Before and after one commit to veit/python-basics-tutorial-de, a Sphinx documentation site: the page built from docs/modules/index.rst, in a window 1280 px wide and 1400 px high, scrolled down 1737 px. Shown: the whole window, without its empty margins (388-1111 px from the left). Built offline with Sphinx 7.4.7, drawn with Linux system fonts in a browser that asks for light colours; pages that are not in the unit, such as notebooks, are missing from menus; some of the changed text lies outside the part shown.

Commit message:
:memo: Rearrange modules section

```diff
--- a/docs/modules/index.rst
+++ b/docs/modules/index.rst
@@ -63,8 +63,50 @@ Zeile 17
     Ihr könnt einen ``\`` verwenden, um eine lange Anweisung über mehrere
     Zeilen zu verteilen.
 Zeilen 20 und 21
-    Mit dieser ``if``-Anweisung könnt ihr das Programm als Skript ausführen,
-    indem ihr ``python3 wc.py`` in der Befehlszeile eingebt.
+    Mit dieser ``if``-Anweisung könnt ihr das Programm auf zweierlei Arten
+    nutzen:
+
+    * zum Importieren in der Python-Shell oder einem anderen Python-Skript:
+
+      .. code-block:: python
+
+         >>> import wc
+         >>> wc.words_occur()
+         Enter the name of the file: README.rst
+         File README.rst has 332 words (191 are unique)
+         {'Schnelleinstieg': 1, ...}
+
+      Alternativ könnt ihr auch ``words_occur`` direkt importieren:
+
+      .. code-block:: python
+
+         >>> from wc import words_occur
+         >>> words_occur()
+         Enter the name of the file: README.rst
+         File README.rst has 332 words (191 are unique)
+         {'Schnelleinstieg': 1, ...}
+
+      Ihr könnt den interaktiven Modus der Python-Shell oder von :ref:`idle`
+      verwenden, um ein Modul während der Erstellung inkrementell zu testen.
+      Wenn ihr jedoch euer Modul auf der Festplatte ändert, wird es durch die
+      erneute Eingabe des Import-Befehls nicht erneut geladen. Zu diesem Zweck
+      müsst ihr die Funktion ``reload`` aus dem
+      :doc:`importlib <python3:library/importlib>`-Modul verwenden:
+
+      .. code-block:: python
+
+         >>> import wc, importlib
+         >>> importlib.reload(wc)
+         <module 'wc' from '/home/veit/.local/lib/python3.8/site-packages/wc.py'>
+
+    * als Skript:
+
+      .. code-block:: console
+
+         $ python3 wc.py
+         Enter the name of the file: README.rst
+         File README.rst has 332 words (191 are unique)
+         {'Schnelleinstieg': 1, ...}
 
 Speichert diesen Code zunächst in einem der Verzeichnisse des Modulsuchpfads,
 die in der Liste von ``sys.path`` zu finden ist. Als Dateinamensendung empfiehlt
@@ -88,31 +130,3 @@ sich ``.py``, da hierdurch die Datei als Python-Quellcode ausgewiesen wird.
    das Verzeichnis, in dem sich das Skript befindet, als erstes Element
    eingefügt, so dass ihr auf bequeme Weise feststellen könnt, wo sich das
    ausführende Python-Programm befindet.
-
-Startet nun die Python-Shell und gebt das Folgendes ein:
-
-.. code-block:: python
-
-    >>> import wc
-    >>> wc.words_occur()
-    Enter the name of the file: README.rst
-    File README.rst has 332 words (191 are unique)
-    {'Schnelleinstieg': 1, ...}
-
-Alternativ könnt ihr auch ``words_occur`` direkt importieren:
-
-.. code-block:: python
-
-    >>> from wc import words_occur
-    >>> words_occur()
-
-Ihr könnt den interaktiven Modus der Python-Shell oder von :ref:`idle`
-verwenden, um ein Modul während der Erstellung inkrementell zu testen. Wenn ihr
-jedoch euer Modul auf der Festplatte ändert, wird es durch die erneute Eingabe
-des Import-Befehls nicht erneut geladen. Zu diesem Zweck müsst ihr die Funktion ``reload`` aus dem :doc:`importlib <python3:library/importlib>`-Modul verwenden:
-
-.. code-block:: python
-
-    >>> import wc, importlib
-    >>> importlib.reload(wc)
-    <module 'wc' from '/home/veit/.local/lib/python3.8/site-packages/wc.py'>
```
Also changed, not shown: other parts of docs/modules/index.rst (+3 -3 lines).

[Task item]
Please set down the full listing above, word for word.

[Solution for this task]
Before and after one commit to veit/python-basics-tutorial-de, a Sphinx documentation site: the page built from docs/modules/index.rst, in a window 1280 px wide and 1400 px high, scrolled down 1737 px. Shown: the whole window, without its empty margins (388-1111 px from the left). Built offline with Sphinx 7.4.7, drawn with Linux system fonts in a browser that asks for light colours; pages that are not in the unit, such as notebooks, are missing from menus; some of the changed text lies outside the part shown.

Commit message:
:memo: Rearrange modules section

```diff
--- a/docs/modules/index.rst
+++ b/docs/modules/index.rst
@@ -63,8 +63,50 @@ Zeile 17
     Ihr könnt einen ``\`` verwenden, um eine lange Anweisung über mehrere
     Zeilen zu verteilen.
 Zeilen 20 und 21
-    Mit dieser ``if``-Anweisung könnt ihr das Programm als Skript ausführen,
-    indem ihr ``python3 wc.py`` in der Befehlszeile eingebt.
+    Mit dieser ``if``-Anweisung könnt ihr das Programm auf zweierlei Arten
+    nutzen:
+
+    * zum Importieren in der Python-Shell oder einem anderen Python-Skript:
+
+      .. code-block:: python
+
+         >>> import wc
+         >>> wc.words_occur()
+         Enter the name of the file: README.rst
+         File README.rst has 332 words (191 are unique)
+         {'Schnelleinstieg': 1, ...}
+
+      Alternativ könnt ihr auch ``words_occur`` direkt importieren:
+
+      .. code-block:: python
+
+         >>> from wc import words_occur
+         >>> words_occur()
+         Enter the name of the file: README.rst
+         File README.rst has 332 words (191 are unique)
+         {'Schnelleinstieg': 1, ...}
+
+      Ihr könnt den interaktiven Modus der Python-Shell oder von :ref:`idle`
+      verwenden, um ein Modul während der Erstellung inkrementell zu testen.
+      Wenn ihr jedoch euer Modul auf der Festplatte ändert, wird es durch die
+      erneute Eingabe des Import-Befehls nicht erneut geladen. Zu diesem Zweck
+      müsst ihr die Funktion ``reload`` aus dem
+      :doc:`importlib <python3:library/importlib>`-Modul verwenden:
+
+      .. code-block:: python
+
+         >>> import wc, importlib
+         >>> importlib.reload(wc)
+         <module 'wc' from '/home/veit/.local/lib/python3.8/site-packages/wc.py'>
+
+    * als Skript:
+
+      .. code-block:: console
+
+         $ python3 wc.py
+         Enter the name of the file: README.rst
+         File README.rst has 332 words (191 are unique)
+         {'Schnelleinstieg': 1, ...}
 
 Speichert diesen Code zunächst in einem der Verzeichnisse des Modulsuchpfads,
 die in der Liste von ``sys.path`` zu finden ist. Als Dateinamensendung empfiehlt
@@ -88,31 +130,3 @@ sich ``.py``, da hierdurch die Datei als Python-Quellcode ausgewiesen wird.
    das Verzeichnis, in dem sich das Skript befindet, als erstes Element
    eingefügt, so dass ihr auf bequeme Weise feststellen könnt, wo sich das
    ausführende Python-Programm befindet.
-
-Startet nun die Python-Shell und gebt das Folgendes ein:
-
-.. code-block:: python
-
-    >>> import wc
-    >>> wc.words_occur()
-    Enter the name of the file: README.rst
-    File README.rst has 332 words (191 are unique)
-    {'Schnelleinstieg': 1, ...}
-
-Alternativ könnt ihr auch ``words_occur`` direkt importieren:
-
-.. code-block:: python
-
-    >>> from wc import words_occur
-    >>> words_occur()
-
-Ihr könnt den interaktiven Modus der Python-Shell oder von :ref:`idle`
-verwenden, um ein Modul während der Erstellung inkrementell zu testen. Wenn ihr
-jedoch euer Modul auf der Festplatte ändert, wird es durch die erneute Eingabe
-des Import-Befehls nicht erneut geladen. Zu diesem Zweck müsst ihr die Funktion ``reload`` aus dem :doc:`importlib <python3:library/importlib>`-Modul verwenden:
-
-.. code-block:: python
-
-    >>> import wc, importlib
-    >>> importlib.reload(wc)
-    <module 'wc' from '/home/veit/.local/lib/python3.8/site-packages/wc.py'>
```
Also changed, not shown: other parts of docs/modules/index.rst (+3 -3 lines).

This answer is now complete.